It's unbelievable, but even after three years of a civil war in Syria and a death toll of 145,000, the Israeli establishment still believes that Syria is Assad – and therefore the punishment for the border fence attack was directed at Syrian army bases.
Reality, on the other hand, is different: Assad controls about one-fifth of the country, and most of our border is no longer under his control but under the control of the different rebels, most of whom are jihadist Sunnis. And Israel should know that, because it provides those rebels with medical aid.
The media reported that the organization responsible for the attack was Hezbollah, which was avenging the alleged Israeli bombings against it – but Hezbollah, like the Syrian regime, is also much too busy fighting deep inside Syria. The Israeli border is not a Hezbollah area, but the area of Salafi rebels who would gladly get their hands on Shiite Hezbollah fighters among them.
Then who is carrying out the attacks on the border? A hint was provided last week, when the big Salafi Sunni organization, Islamic State of Iraq and the Levant, took responsibility for a similar attack in the border triangle on Mount Dov, although Israel had claimed even then that it was Hezbollah.
Indeed, the Syrian territory in the Golan Heights is already filled with Salafi Sunni terrorist forces. In the whole of Syria they include tens of thousands, and they are continuing to multiply. Because Syria's borders have been broken open to Iraq, Lebanon, Turkey and part of the Jordanian border, thousands of Sunnis join the battles every day, most of them from Arab countries. There is already a jihadist Sunni country from Baghdad to our fence in the Golan. Until now, these forces were busy fighting the regime's army, but they are slowly taking over additional territories and finding time for Israel.

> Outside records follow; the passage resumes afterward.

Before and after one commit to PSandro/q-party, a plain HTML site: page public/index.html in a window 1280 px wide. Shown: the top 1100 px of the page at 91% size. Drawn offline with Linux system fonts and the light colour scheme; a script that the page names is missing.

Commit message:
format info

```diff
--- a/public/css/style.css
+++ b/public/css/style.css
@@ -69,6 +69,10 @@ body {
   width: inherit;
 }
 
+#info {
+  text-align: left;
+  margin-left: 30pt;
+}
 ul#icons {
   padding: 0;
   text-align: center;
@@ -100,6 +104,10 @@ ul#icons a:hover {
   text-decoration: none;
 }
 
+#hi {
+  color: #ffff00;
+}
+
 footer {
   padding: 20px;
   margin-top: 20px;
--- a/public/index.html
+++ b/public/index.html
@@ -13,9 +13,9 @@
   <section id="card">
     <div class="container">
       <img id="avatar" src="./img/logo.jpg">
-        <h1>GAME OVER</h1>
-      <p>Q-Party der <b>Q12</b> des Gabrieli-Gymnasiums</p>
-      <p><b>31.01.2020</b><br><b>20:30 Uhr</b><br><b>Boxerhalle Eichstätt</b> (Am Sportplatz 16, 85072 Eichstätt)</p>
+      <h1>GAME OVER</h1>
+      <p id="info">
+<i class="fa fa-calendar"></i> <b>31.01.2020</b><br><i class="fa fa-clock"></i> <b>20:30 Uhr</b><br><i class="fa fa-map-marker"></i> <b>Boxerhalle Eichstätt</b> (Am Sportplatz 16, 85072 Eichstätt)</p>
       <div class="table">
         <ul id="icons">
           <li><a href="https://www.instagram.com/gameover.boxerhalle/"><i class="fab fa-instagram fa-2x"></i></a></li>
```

Playing make believeIf that is the case, is it possible that Israel is pointing an accusing finger at the wrong side? After all, the Salafi Sunni organization, which is affiliated with al-Qaeda, is Hezbollah's greatest enemy. So why are we blaming the Shiites? Because against Hezbollah or the Assad army we still have a deterrence ability, but against the Salafis there is zero deterrence. That is the situation in Sinai, in the Red Sea and in the Gaza Strip, where we are pressuring Hamas to curb the jihadists. And so all those fantasizing about Assad as a peace partner or about a solution with the Palestinians which will prevent the extremists from taking over, are simply playing make believe.
The big danger is that the misidentification of the enemy will cause damage. If, for example, the jihadist Sunnis realize that Israel's response to their actions is directed against Assad, they will only step up their actions in order to harm Assad – and Israel will find itself drawn into a war it does not belong in.

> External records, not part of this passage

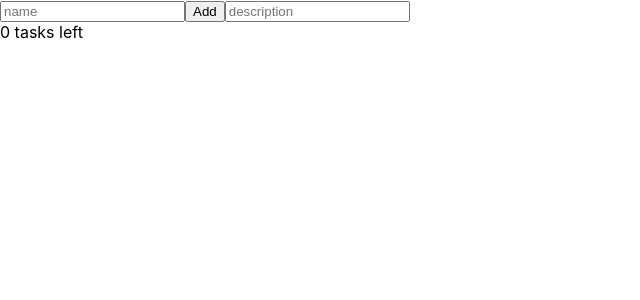
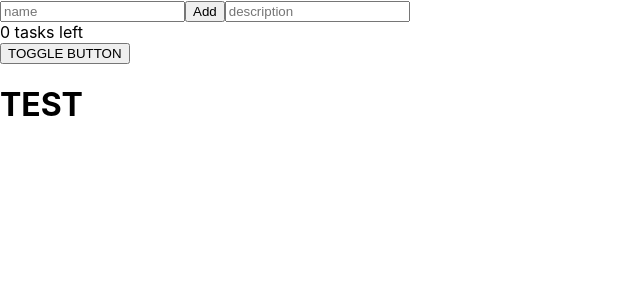
Before and after one commit to brentonmdunn/todo-list, a React (Create React App) app: page / in a window 1280 px wide. Shown: the top 300 px of the page, without its empty margins (0-640 px from the left). Built offline with nearby package versions, Linux system fonts and the light colour scheme.

Commit message:
Complete hide/show proof of concept

```diff
--- a/src/App.js
+++ b/src/App.js
@@ -9,6 +9,7 @@ export default function App() {
     const todoDesceRef = useRef();
 
     const [todos, setTodos] = useState([])
+    const [show, setShow] = useState(true)
 
     function handleAddTodo(e) {
         e.preventDefault();
@@ -47,6 +48,14 @@ export default function App() {
             </form>
 
             <div>{todos.filter(todo => !todo.complete).length} tasks left</div>
+
+            <div>
+                <button onClick={() => setShow(!show)}>TOGGLE BUTTON</button>
+                {
+                    show?<h1>TEST</h1>:null
+                }
+            </div>
+
         </>
 
     )
```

This is a gradual process. No one is standing and declaring, "We are intervening in Syria," but that's the result. That way we are also losing the most important strategic effect in our history: The proof that Israel is not the problem in the Middle East, which is engaged in intra-Arab and intra-Islamic fighting, and that the conflict with us is marginal, if not invented.
Therefore, the best advice is to defend the borders are much as possible, but to stay away from the Syrian swamp. To immediately stop the embarrassing medical care offered to hundreds of Syrian rebels, some of whom may be among the fence terrorists – because no one will remember our kindness in this unnecessary treatment. The United States has just given Jordan a billion dollars to treat the Syrians, so let them take their injured there.

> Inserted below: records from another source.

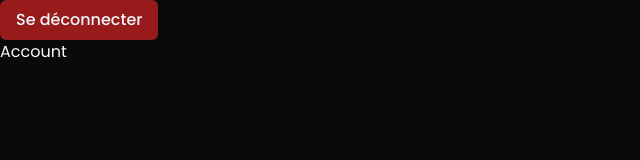
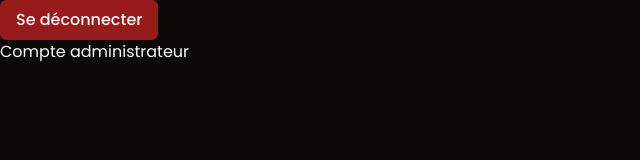
Before and after one commit to SebastienLaurentt/Escape-Game, a Next.js app: page /account in a window 1280 px wide. Shown: the top 160 px of the page, without its empty margins (0-640 px from the left). Built offline with nearby package versions, Linux system fonts and the light colour scheme; no server answers; sample sign-in values are in the browser's storage.

Commit message:
udate content

```diff
--- a/app/(auth)/account/page.tsx
+++ b/app/(auth)/account/page.tsx
@@ -15,7 +15,7 @@ export default async function Account ()  {
       <div>
         <SignOutButton />
       </div>
-      <div>Account</div>
+      <div>Compte administrateur</div>
     </div>
   );
 };
```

It's easy to look for tactical achievements, and then pay with strategic damage – we've already been in this situation in Lebanon. What started off with good intentions, ended eventually with a lost generation of 18 years, with 1,000 dead soldiers. We have to continue declaring neutrality in the Syrian war, and stick to it even if there are provocations. Israel is not the problem, is not the reason and is not the solution in Syria.